You’re concerned about the Coronavirus and want to do everything possible to safeguard your kids from this fast spreading pandemic. But as a divorced or single parent, you’ve also got the pressure of needing to coordinate precautionary measures with the other parent.
Can the Coronavirus disrupt our custody plans? When is it not safe for your kids to travel to see their other parent? What about international custody? We’ve been fielding a lot of calls from parents this week with these urgent questions about coronavirus and its impact on custody. Here are some tips during this time of crisis:
1. In most circumstances, you can call the other parent and talk over your concerns. The other parent is probably also worried about the traveling and/or a plan during school closures. The other parent will probably also want to discuss alternatives. Here are some possible alternatives:
- If the child is scheduled to travel, could the other parent spend time with the kids in your hometown this weekend?
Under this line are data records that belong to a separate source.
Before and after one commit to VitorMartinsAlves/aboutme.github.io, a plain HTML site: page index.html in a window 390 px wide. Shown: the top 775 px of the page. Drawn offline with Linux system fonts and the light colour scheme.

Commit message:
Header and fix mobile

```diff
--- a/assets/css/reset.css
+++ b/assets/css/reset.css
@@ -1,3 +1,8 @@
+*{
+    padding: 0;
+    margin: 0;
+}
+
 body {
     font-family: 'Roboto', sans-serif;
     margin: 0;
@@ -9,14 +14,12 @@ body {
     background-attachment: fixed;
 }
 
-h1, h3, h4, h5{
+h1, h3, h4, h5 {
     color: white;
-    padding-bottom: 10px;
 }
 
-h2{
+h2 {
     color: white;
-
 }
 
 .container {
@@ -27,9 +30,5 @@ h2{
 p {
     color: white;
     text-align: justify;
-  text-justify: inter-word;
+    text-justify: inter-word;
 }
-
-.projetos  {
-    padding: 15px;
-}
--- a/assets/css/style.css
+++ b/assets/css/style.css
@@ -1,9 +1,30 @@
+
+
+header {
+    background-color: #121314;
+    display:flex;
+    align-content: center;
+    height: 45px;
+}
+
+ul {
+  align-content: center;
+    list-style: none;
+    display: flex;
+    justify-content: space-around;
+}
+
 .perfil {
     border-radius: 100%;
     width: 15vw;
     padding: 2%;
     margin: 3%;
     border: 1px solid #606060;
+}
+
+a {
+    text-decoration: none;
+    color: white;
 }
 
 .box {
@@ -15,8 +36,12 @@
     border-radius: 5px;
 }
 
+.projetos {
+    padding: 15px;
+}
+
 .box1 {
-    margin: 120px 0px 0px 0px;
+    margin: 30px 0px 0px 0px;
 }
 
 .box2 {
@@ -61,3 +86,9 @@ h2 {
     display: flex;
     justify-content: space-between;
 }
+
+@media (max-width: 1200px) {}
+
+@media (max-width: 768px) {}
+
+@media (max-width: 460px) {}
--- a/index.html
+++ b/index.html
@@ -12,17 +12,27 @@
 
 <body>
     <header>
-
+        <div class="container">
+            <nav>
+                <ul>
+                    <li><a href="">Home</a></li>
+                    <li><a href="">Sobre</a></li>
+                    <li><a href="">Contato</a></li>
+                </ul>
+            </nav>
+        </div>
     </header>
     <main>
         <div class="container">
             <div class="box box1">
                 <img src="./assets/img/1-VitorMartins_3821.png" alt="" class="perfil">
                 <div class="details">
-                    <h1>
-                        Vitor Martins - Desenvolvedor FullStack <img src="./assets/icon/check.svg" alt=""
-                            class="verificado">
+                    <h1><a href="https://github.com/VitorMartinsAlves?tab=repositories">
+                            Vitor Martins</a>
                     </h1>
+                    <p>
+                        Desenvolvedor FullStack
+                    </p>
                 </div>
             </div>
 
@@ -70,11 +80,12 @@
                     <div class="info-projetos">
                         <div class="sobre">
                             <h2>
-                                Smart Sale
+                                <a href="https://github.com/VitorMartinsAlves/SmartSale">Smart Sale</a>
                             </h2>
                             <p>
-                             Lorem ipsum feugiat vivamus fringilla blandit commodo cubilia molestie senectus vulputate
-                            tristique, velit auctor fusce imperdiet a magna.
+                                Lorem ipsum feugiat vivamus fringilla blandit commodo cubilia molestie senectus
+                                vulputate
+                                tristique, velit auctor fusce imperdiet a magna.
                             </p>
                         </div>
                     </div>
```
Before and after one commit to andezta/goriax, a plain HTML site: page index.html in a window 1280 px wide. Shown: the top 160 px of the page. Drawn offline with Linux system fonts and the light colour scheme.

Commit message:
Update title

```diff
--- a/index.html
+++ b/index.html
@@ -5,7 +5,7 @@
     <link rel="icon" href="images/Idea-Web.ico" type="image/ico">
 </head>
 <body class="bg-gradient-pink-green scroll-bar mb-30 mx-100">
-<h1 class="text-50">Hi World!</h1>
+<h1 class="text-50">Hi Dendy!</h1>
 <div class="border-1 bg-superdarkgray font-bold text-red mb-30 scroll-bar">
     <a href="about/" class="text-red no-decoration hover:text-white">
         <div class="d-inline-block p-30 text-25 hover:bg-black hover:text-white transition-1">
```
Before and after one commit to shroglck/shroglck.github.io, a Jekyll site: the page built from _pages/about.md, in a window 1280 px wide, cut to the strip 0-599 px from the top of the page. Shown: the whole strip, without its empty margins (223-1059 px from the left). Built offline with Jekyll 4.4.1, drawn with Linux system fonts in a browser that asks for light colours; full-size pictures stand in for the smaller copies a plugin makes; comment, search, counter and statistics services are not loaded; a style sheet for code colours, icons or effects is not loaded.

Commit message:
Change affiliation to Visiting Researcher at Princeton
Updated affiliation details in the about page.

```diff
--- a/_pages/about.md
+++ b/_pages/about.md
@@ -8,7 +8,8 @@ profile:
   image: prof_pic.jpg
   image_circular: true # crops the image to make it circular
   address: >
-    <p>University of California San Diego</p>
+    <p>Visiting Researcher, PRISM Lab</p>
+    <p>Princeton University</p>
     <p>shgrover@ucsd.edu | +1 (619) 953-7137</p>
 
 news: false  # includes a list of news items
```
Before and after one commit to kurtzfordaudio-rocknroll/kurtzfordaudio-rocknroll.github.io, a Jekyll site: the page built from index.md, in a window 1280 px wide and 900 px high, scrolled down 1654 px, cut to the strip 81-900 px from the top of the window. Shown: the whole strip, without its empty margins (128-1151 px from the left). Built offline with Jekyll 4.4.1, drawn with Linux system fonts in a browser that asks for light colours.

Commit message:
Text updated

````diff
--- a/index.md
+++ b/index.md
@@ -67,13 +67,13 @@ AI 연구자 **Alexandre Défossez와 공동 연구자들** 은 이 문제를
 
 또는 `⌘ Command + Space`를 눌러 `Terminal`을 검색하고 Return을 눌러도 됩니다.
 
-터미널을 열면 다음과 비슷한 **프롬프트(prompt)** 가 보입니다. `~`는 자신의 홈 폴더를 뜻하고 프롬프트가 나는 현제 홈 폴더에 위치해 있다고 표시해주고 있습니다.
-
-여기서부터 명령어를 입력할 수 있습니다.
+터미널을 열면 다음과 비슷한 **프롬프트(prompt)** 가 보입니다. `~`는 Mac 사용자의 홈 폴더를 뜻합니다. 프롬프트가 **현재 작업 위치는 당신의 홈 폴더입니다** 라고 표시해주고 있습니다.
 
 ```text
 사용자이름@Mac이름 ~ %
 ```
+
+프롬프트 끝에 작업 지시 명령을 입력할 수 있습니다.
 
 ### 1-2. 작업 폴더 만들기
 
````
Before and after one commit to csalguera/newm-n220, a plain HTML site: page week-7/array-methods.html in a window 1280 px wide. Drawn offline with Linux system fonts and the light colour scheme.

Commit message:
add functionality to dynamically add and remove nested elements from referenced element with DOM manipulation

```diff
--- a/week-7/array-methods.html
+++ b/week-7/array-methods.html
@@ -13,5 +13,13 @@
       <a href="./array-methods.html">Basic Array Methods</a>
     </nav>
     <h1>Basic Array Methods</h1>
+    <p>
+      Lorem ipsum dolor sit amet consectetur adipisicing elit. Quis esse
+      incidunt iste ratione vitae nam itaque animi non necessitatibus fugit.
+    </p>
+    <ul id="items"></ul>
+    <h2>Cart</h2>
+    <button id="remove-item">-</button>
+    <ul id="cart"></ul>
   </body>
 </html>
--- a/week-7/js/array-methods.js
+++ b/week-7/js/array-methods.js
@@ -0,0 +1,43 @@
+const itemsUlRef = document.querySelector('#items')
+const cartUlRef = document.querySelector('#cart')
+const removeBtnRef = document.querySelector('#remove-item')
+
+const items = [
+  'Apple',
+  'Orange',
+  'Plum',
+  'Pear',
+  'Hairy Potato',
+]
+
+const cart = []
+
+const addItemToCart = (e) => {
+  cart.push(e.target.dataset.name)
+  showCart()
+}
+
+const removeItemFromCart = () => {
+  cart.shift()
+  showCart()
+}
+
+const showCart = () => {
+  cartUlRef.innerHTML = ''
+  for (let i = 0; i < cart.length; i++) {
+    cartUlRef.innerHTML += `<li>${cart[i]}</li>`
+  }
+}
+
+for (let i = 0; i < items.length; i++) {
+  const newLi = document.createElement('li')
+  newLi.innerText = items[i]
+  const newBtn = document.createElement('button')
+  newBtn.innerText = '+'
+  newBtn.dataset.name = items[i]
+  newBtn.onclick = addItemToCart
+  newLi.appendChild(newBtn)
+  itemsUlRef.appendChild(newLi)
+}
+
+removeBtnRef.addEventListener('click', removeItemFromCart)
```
- Could they FaceTime instead?
- Can you come to an agreement that you will tack a week on to summer vacation parenting time to make up for lost time over the next month and/or until the COVID-19 crisis wanes?
If you can reach your own agreement, get it in writing and show it to your lawyer. The lawyer may advise you to have it made into a stipulation and order.
2. If you get pushback from the other parent and they refuse to change the schedule, you may be tempted to disregard your order and refuse to do the custody exchange. Before going this route, be aware that unilaterally deciding to ignore the court ordered timeshare schedule without first getting an agreement from the parent or going to court, can cause you many problems. The courts take interference with custody and visitation seriously. Potential consequences for refusing to follow parenting orders could include changes in the parenting plan or (in some cases) even criminal arrest for kidnapping.
3. If you can’t agree on a change in timeshare plans, and if you believe that your child is at increased risk for exposure to COVID-19 while in the other parent’s care, discuss this with your attorney. Under some circumstances, an emergency request to the Court may be appropriate. The standard on emergency orders, however, is very high. Be prepared to convince the judge that there are “exigent circumstances” and “a risk of irreparable harm” to the child without the emergency modification.
Things to consider:
- Has the other parent had contact with someone diagnosed with COVID-19?
- Has the other parent recently traveled to Italy or China?
- Does your child have a compromised immune system or other underlying health condition?
These are all important factors for the courts to consider in creating a temporary alternative custody plan. The above tips are for orders and cases in California. The rules in other states and jurisdictions may vary.